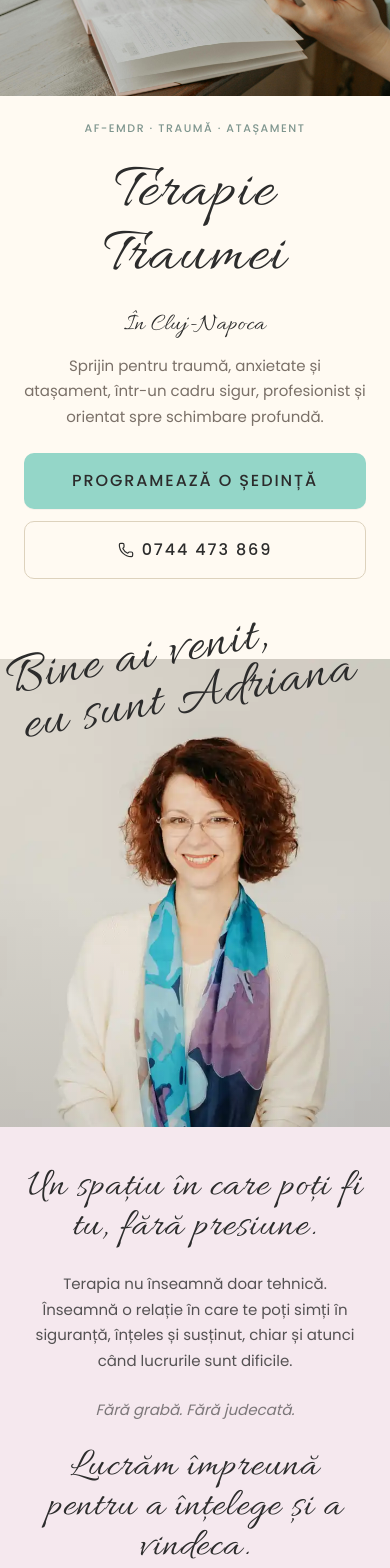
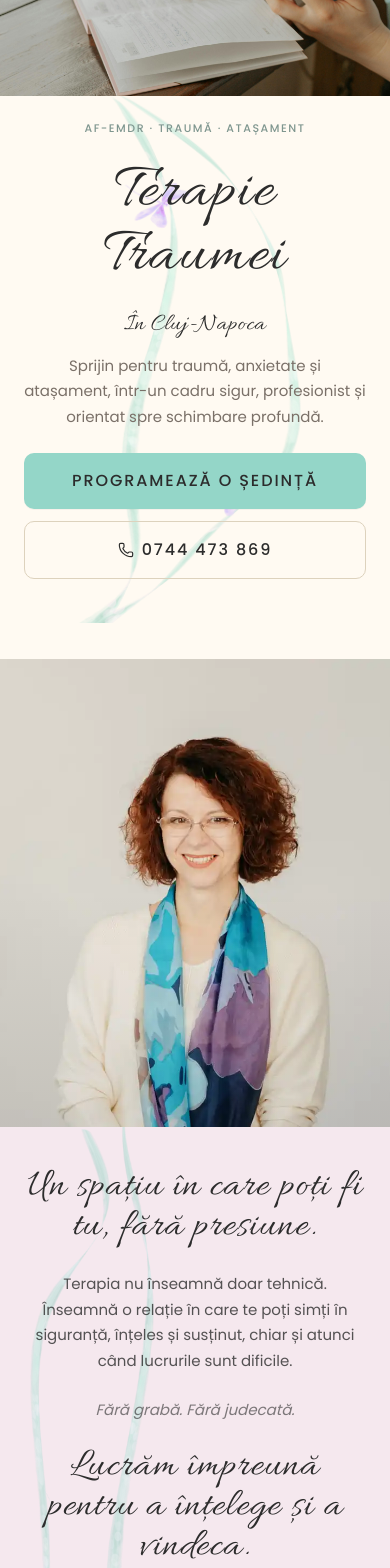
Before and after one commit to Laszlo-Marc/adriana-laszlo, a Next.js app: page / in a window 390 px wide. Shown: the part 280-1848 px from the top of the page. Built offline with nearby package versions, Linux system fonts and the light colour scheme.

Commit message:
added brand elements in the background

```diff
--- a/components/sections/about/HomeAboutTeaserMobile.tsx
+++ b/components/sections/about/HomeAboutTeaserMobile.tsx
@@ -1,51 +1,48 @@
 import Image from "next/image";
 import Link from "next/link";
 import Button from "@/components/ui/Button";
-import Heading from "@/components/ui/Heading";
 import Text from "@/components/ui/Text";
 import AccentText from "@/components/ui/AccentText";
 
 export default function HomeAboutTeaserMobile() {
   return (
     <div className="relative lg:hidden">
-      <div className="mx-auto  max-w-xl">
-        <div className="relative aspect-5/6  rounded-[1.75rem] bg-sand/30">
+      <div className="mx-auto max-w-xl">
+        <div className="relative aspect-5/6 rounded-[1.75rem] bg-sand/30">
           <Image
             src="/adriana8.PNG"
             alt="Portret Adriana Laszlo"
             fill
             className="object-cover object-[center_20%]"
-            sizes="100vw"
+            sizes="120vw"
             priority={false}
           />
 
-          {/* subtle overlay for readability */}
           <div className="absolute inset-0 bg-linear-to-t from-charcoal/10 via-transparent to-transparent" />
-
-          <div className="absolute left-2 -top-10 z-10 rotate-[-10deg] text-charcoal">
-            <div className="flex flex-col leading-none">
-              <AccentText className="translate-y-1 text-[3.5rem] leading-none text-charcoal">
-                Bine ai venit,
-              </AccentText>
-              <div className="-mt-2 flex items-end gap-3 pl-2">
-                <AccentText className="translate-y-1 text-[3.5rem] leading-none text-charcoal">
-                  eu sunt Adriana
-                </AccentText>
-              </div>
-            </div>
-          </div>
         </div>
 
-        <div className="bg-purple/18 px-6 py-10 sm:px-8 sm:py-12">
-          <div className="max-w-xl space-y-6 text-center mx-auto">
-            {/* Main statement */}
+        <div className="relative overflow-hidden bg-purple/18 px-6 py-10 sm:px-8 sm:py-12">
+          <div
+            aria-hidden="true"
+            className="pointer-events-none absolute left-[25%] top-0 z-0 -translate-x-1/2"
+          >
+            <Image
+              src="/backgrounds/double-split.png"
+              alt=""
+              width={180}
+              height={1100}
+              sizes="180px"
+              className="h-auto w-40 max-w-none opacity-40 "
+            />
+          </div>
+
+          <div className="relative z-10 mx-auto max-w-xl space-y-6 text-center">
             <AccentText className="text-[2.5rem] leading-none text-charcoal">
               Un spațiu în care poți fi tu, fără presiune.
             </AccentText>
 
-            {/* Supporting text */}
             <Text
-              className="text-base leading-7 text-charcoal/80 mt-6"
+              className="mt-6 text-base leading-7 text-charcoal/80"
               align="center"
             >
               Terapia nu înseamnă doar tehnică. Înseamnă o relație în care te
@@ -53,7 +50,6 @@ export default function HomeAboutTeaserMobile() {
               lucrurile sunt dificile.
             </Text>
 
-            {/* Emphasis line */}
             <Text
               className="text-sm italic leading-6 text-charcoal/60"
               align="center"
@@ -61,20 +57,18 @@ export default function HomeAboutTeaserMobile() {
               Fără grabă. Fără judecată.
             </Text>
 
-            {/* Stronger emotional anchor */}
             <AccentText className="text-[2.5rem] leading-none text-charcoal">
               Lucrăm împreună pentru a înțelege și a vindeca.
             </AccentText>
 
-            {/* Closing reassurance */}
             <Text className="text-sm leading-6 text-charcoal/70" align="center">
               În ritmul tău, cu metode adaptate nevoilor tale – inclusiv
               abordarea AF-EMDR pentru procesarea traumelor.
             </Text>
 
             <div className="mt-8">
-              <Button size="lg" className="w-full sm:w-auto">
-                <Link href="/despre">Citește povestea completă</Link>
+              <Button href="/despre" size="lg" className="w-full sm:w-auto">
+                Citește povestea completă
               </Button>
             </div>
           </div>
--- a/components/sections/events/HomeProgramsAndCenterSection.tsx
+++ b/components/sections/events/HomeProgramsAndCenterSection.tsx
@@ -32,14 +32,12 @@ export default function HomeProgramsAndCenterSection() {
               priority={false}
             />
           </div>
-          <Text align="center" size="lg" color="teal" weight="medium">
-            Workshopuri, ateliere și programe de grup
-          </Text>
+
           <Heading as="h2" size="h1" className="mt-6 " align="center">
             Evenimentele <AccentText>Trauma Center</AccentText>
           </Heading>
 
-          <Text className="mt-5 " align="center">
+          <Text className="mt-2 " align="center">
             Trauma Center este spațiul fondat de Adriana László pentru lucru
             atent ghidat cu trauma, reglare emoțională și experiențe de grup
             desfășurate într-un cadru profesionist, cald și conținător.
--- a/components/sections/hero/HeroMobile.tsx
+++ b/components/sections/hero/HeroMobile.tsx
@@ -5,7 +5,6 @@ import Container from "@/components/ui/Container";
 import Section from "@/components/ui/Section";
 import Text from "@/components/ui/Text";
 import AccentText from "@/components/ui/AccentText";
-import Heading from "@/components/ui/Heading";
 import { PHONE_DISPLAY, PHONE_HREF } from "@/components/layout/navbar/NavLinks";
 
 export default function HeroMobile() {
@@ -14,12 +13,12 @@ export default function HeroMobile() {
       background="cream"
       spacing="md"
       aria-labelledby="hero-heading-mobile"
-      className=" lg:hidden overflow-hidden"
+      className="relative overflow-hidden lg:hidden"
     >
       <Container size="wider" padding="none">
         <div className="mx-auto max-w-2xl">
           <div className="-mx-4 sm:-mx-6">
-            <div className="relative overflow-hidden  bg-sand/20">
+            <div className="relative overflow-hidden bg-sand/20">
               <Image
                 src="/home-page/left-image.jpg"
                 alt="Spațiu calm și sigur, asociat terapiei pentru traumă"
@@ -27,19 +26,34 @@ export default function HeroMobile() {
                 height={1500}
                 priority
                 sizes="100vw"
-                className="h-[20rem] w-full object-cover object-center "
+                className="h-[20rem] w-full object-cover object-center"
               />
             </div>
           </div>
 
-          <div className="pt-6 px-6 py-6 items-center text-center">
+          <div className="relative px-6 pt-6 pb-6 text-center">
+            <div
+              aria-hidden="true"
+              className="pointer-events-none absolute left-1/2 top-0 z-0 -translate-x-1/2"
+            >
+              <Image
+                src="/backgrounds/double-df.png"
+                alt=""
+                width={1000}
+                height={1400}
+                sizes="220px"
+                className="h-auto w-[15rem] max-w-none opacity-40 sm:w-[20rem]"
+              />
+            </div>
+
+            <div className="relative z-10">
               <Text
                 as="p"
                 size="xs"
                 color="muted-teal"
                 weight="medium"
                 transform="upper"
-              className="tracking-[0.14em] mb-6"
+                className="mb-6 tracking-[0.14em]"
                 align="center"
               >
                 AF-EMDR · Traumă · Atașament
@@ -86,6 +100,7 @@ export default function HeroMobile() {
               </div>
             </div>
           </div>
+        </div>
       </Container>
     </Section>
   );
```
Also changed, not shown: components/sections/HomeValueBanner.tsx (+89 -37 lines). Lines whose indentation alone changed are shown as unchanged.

- - -

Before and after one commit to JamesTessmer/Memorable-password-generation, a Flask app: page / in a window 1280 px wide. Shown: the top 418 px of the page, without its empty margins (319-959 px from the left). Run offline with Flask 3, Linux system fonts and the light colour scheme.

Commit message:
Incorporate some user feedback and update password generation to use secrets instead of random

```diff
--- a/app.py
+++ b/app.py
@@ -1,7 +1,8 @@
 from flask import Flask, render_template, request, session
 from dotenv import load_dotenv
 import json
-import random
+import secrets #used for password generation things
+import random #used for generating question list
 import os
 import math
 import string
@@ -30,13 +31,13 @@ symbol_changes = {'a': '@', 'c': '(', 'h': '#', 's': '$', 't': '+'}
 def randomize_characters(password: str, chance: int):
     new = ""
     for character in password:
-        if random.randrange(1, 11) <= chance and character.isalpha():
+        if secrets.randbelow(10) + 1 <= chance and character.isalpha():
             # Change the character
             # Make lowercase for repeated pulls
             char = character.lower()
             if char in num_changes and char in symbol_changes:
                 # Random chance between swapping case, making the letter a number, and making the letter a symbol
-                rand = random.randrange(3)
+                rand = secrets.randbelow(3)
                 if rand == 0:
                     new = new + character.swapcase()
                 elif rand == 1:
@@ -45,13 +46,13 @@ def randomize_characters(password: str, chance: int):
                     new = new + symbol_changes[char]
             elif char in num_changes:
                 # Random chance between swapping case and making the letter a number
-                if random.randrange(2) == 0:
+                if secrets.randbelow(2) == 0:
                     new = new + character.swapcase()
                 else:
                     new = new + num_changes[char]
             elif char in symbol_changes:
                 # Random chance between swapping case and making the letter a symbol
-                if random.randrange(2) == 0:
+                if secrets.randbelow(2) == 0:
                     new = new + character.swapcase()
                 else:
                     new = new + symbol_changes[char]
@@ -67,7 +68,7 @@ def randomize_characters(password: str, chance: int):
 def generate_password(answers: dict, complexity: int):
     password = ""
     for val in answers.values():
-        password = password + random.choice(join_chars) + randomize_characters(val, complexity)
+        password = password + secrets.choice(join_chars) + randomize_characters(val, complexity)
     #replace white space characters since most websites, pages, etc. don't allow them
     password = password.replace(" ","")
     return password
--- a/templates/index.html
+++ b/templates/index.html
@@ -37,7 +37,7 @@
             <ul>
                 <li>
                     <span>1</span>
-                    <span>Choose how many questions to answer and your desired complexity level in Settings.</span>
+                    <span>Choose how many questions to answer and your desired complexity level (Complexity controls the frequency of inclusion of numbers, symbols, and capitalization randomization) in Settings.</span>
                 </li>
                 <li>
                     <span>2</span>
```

- - -

- _EXERCISE PROMPT_: Only the lines above that hold "object" are wanted. Show every one of them.

- _TASK ANSWER_:
             className="object-cover object-[center_20%]"
-                className="h-[20rem] w-full object-cover object-center "
+                className="h-[20rem] w-full object-cover object-center"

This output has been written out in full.